> **GOAL OF THE EXERCISE**
Everything from the line containing "Clean up member profile for Filippo" to the end of the data must be duplicated word for word, and nothing else may appear.

> **LISTED ENTRIES**
----------

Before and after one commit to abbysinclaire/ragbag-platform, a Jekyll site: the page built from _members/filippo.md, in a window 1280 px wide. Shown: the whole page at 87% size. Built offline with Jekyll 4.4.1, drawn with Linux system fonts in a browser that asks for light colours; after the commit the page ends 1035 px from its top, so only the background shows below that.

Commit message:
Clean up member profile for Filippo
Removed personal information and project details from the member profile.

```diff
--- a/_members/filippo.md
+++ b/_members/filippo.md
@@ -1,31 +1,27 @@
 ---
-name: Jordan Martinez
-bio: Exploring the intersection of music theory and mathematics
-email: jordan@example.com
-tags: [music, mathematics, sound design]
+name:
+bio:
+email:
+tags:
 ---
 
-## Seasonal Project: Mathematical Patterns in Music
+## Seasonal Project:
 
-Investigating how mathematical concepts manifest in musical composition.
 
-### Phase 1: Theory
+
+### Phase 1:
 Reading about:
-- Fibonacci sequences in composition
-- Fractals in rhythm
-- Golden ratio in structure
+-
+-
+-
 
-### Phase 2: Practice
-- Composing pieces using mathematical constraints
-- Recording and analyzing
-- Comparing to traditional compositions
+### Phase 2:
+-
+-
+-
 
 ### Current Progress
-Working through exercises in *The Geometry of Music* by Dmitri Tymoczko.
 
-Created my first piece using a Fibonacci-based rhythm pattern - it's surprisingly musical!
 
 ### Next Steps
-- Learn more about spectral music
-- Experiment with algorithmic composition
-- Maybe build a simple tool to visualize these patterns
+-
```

----------

> **ANSWER TO THE PROBLEM**
Clean up member profile for Filippo
Removed personal information and project details from the member profile.

```diff
--- a/_members/filippo.md
+++ b/_members/filippo.md
@@ -1,31 +1,27 @@
 ---
-name: Jordan Martinez
-bio: Exploring the intersection of music theory and mathematics
-email: jordan@example.com
-tags: [music, mathematics, sound design]
+name:
+bio:
+email:
+tags:
 ---
 
-## Seasonal Project: Mathematical Patterns in Music
+## Seasonal Project:
 
-Investigating how mathematical concepts manifest in musical composition.
 
-### Phase 1: Theory
+
+### Phase 1:
 Reading about:
-- Fibonacci sequences in composition
-- Fractals in rhythm
-- Golden ratio in structure
+-
+-
+-
 
-### Phase 2: Practice
-- Composing pieces using mathematical constraints
-- Recording and analyzing
-- Comparing to traditional compositions
+### Phase 2:
+-
+-
+-
 
 ### Current Progress
-Working through exercises in *The Geometry of Music* by Dmitri Tymoczko.
 
-Created my first piece using a Fibonacci-based rhythm pattern - it's surprisingly musical!
 
 ### Next Steps
-- Learn more about spectral music
-- Experiment with algorithmic composition
-- Maybe build a simple tool to visualize these patterns
+-
```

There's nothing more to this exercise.